When the string "cells" is part of a line in the data below, report the whole line.

Saved entries
• • •
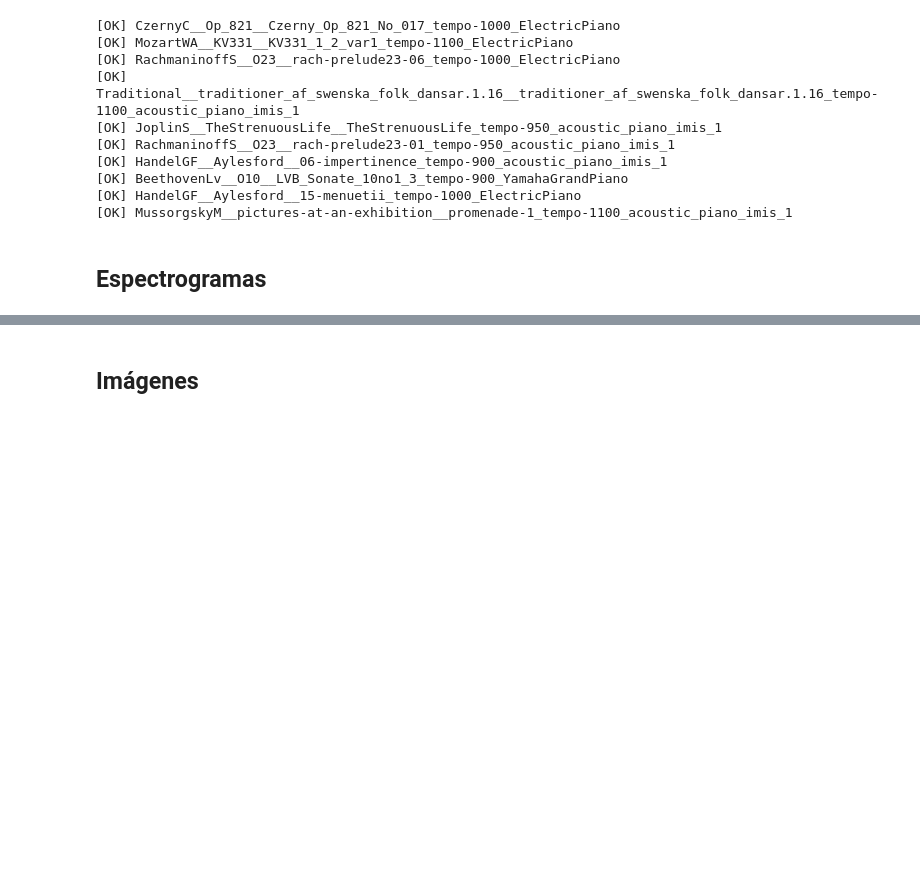
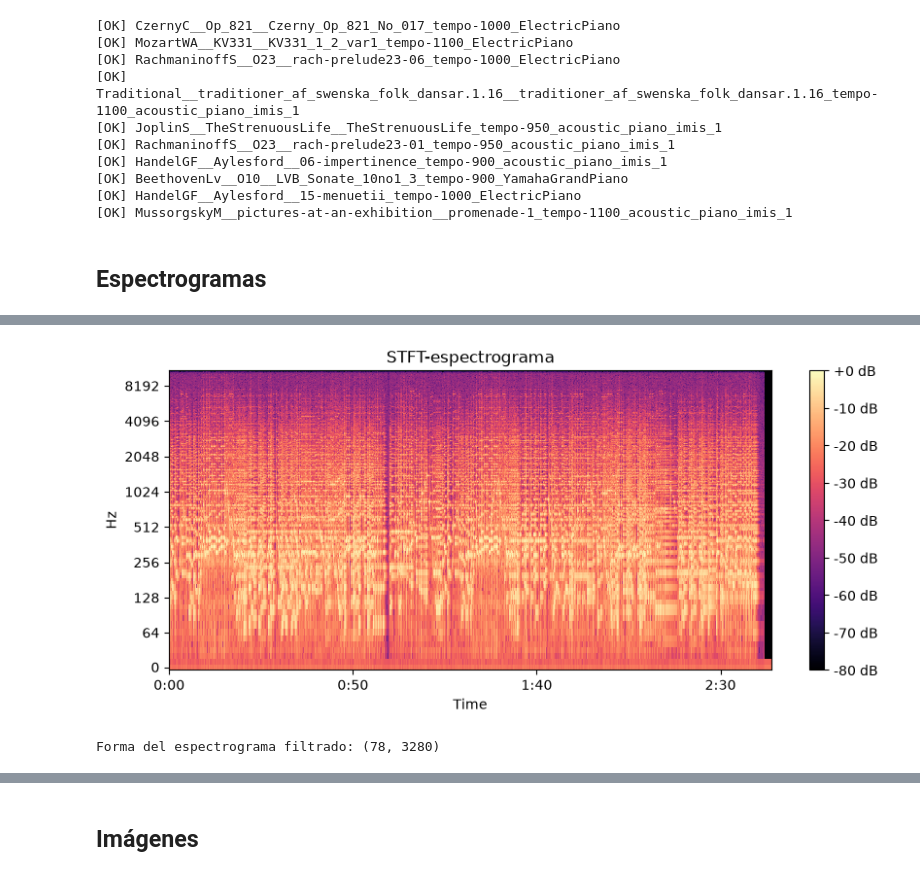
Before and after one commit to alejandro-conesa/score_following_practicas, a Jupyter notebook: src/pruebas_dataset.ipynb, the cells around one changed output, grey strips where cells are left out. Drawn from its saved outputs; the diff is of its cells as text; code cells hidden in the pictures; blank space fills up the shorter version.

```diff
--- a/src/pruebas_dataset.ipynb
+++ b/src/pruebas_dataset.ipynb
@@ -136,0 +137,48 @@ plt.close(fig)
+# %%
+stft_spectrogram = librosa.stft(y=y, n_fft=2048, hop_length=1102)
+stft_spectrogram_db = librosa.power_to_db(stft_spectrogram, ref=np.max)
+
+fig, ax = plt.subplots(figsize=(10, 4))
+img = librosa.display.specshow(stft_spectrogram_db, sr=sr, hop_length=1102, x_axis="time", y_axis="log", ax=ax)
+fig.colorbar(img, ax=ax, format="%+2.0f dB")
+ax.set_title("STFT-espectrograma")
+
+fig.savefig("../data/ejemplos/espectrograma_stft.png", dpi=150, bbox_inches="tight")
+plt.show()
+plt.close(fig)
+# %% [output]
+[figure, added]
+# %%
+sr = 22050
+n_fft = 2048
+hop_length = 1102
+fmin = 60.0
+fmax = 6000.0
+num_bands = 78
+
+def create_log_filterbank(sr, n_fft, fmin, fmax, num_bands):
+    fft_freqs = np.linspace(0, sr / 2, n_fft // 2 + 1)
+    log_freqs = np.logspace(np.log10(fmin), np.log10(fmax), num_bands + 2)
+    weights = np.zeros((num_bands, len(fft_freqs)))
+
+    for i in range(num_bands):
+        f_left = log_freqs[i]
+        f_center = log_freqs[i + 1]
+        f_right = log_freqs[i + 2]
+
+        up = (fft_freqs - f_left) / (f_center - f_left)
+        down = (f_right - fft_freqs) / (f_right - f_center)
+
+        tri = np.maximum(0, np.minimum(up, down))
+        weights[i, :] = tri
+
+    return weights, log_freqs[1:-1]
+
+
+stft_magnitude = np.abs(stft_spectrogram)
+
+filterbank, bin_centers = create_log_filterbank(sr, n_fft, fmin, fmax, num_bands)
+log_spectrogram = np.matmul(filterbank, stft_magnitude)
+print(f"Forma del espectrograma filtrado: {log_spectrogram.shape}")
+# %% [output]
+Forma del espectrograma filtrado: (78, 3280)
```
Also changed, not shown: parts of 2 cells of this notebook, 3 other files.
• • •
**COMPLETED TASK**
Before and after one commit to alejandro-conesa/score_following_practicas, a Jupyter notebook: src/pruebas_dataset.ipynb, the cells around one changed output, grey strips where cells are left out. Drawn from its saved outputs; the diff is of its cells as text; code cells hidden in the pictures; blank space fills up the shorter version.
Also changed, not shown: parts of 2 cells of this notebook, 3 other files.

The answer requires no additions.